While the car market has also shown a steady decline in the generally comparatively faster-growing vehicle markets in Southeast Asia, Indonesia’s numerous support measures for electric vehicles and both driving and production infrastructure make electric vehicles look promising. While Hyundai states that they plan to produce a compact SUV, compact MPV, and sedan models and that “EV production (is) also being explored,” the closest city to the plant is Jakarta, one of the world’s most densely populated cities; It will be interesting to see to what degree Hyundai adapt to Indonesia with their vehicle range, and whether this will involve making smaller space and less energy-intensive vehicles than conventional cars.
Just what is meant by their aim “to develop strategic vehicle models perfectly tailored for the region,” remains to be seen. For this “customer-centric” purpose, Hyundai Motor has established a dedicated organization in which its headquarters and Indonesia operations should seamlessly collaborate on all aspects of product development and mass-production processes.
Hyundai has certainly not been shy so far in extending both its drive options as well as its vehicle types: In August, Hyundai announced plans to develop a total of 17 electric commercial vehicles they want market-ready by 2025, by which time the South Korean manufacturer plans to have expanded its range of commercial vehicles to include seven battery-electric and ten fuel cell models.

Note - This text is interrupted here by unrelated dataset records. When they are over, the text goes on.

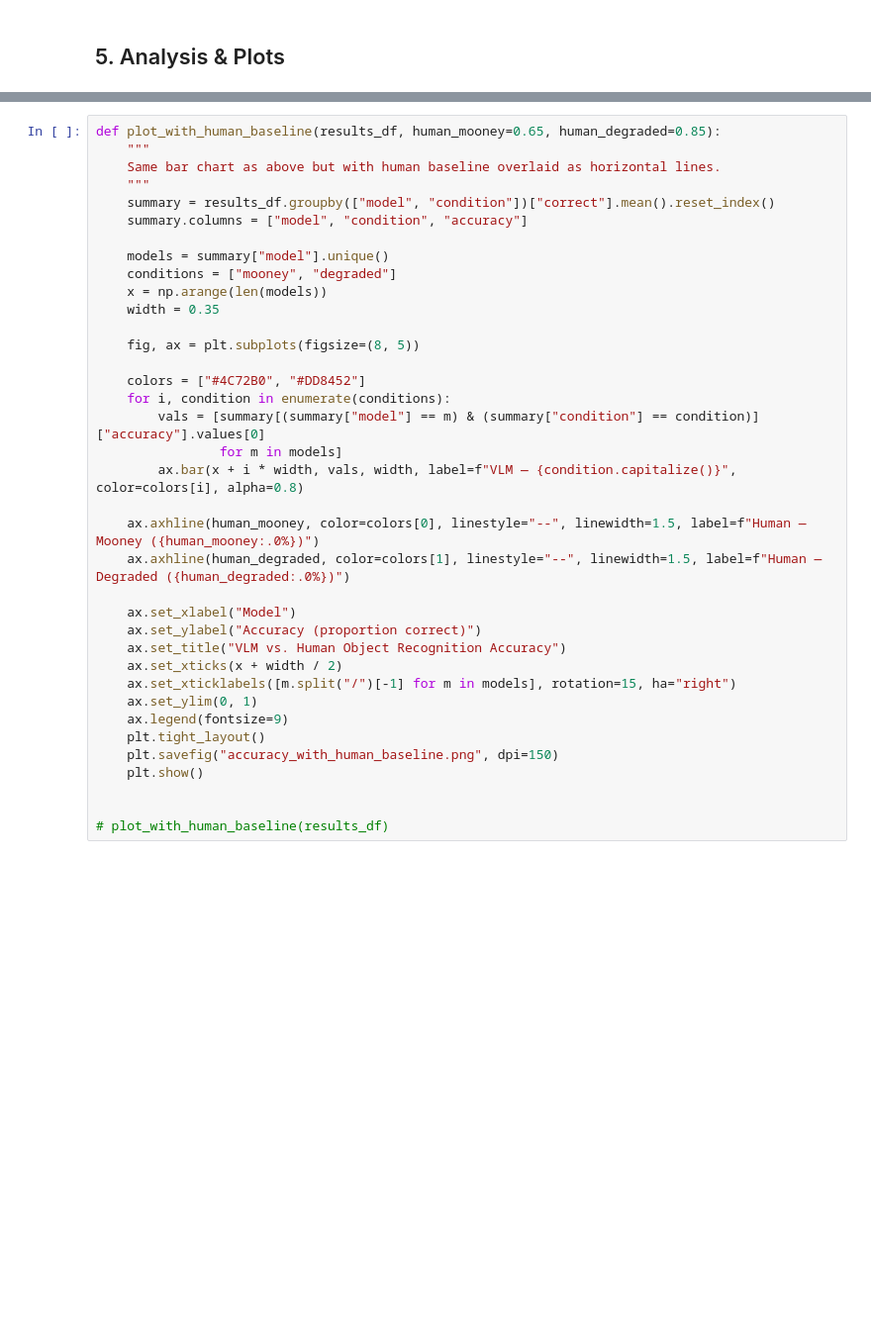
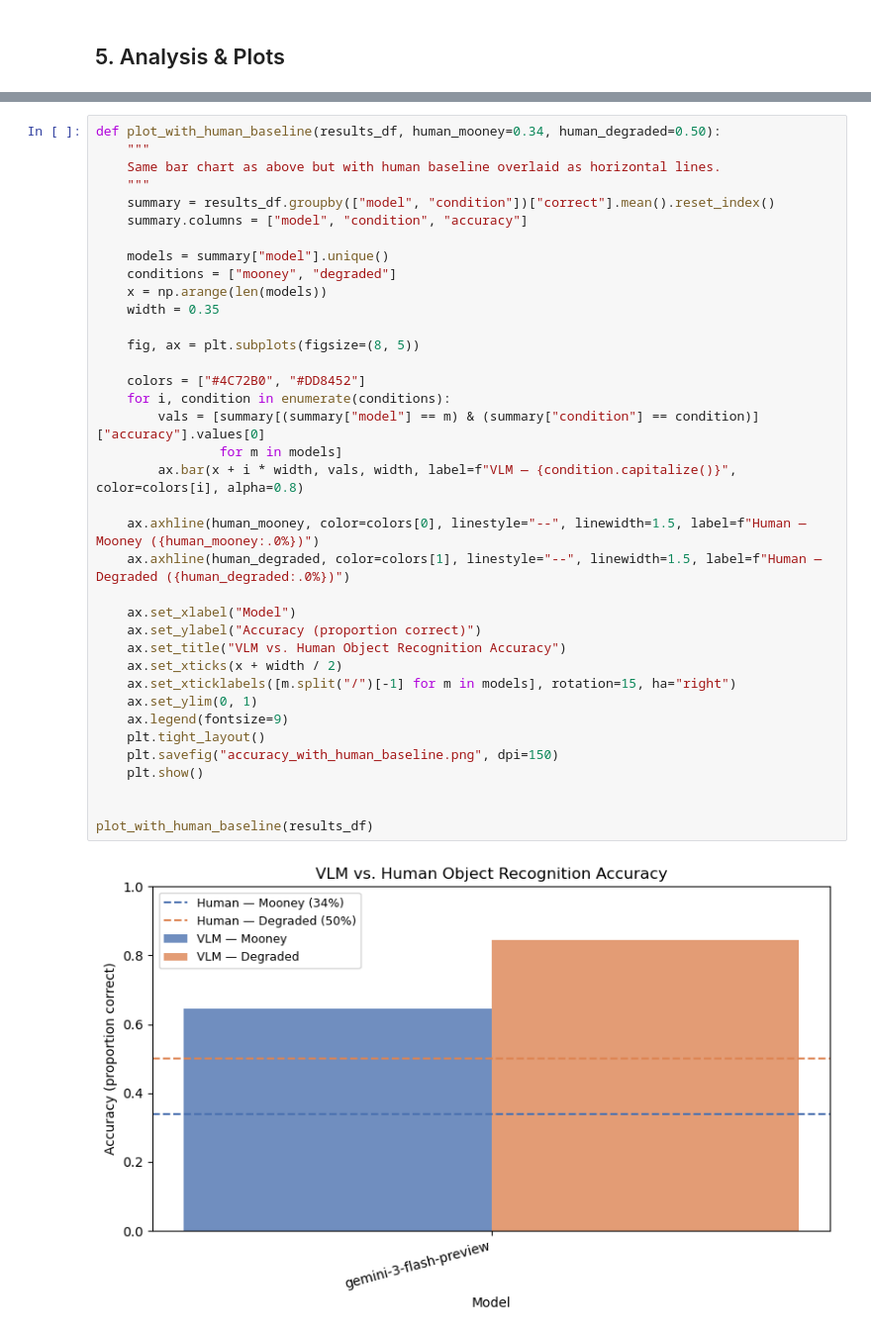
Before and after one commit to hayafaisalbugshan/feedforward-vision-vlms, a Jupyter notebook: experiment.ipynb, the cells around one changed output, grey strips where cells are left out. Shown at 99% size. Saved outputs shown, nothing was run; the diff lists cells and outputs as text; blank space fills up the shorter version.

```diff
--- a/experiment.ipynb
+++ b/experiment.ipynb
@@ -279,5 +297,5 @@ Source: add specific paper citations here once you find your stimulus set.
 # %%
-def plot_with_human_baseline(results_df, human_mooney=0.65, human_degraded=0.85):
+def plot_with_human_baseline(results_df, human_mooney=0.34, human_degraded=0.50):
     """
     Same bar chart as above but with human baseline overlaid as horizontal lines.
     """
@@ -285,31 +303,33 @@ def plot_with_human_baseline(results_df, human_mooney=0.65, human_degraded=0.85)
     summary.columns = ["model", "condition", "accuracy"]
 
     models = summary["model"].unique()
     conditions = ["mooney", "degraded"]
     x = np.arange(len(models))
     width = 0.35
 
     fig, ax = plt.subplots(figsize=(8, 5))
 
     colors = ["#4C72B0", "#DD8452"]
     for i, condition in enumerate(conditions):
         vals = [summary[(summary["model"] == m) & (summary["condition"] == condition)]["accuracy"].values[0]
                 for m in models]
         ax.bar(x + i * width, vals, width, label=f"VLM — {condition.capitalize()}", color=colors[i], alpha=0.8)
 
     ax.axhline(human_mooney, color=colors[0], linestyle="--", linewidth=1.5, label=f"Human — Mooney ({human_mooney:.0%})")
     ax.axhline(human_degraded, color=colors[1], linestyle="--", linewidth=1.5, label=f"Human — Degraded ({human_degraded:.0%})")
 
     ax.set_xlabel("Model")
     ax.set_ylabel("Accuracy (proportion correct)")
     ax.set_title("VLM vs. Human Object Recognition Accuracy")
     ax.set_xticks(x + width / 2)
     ax.set_xticklabels([m.split("/")[-1] for m in models], rotation=15, ha="right")
     ax.set_ylim(0, 1)
     ax.legend(fontsize=9)
     plt.tight_layout()
     plt.savefig("accuracy_with_human_baseline.png", dpi=150)
     plt.show()
 
 
-# plot_with_human_baseline(results_df)
+plot_with_human_baseline(results_df)
+# %% [output]
+[figure, added]
```
Also changed, not shown: parts of 5 cells of this notebook.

At the MOU-signing ceremony in South Korea, Indonesian representatives included the Indonesian President Jokowi, who was invited to look at different displays at Hyundai’s Ulsan plant. These included an air-purifying demonstration on a NEXO fuel cell electric vehicle (FCEV), cutaway displays of the NEXO and Kona Electric, a wireless EV charging system, as well as a wearable robot, and an electric scooter.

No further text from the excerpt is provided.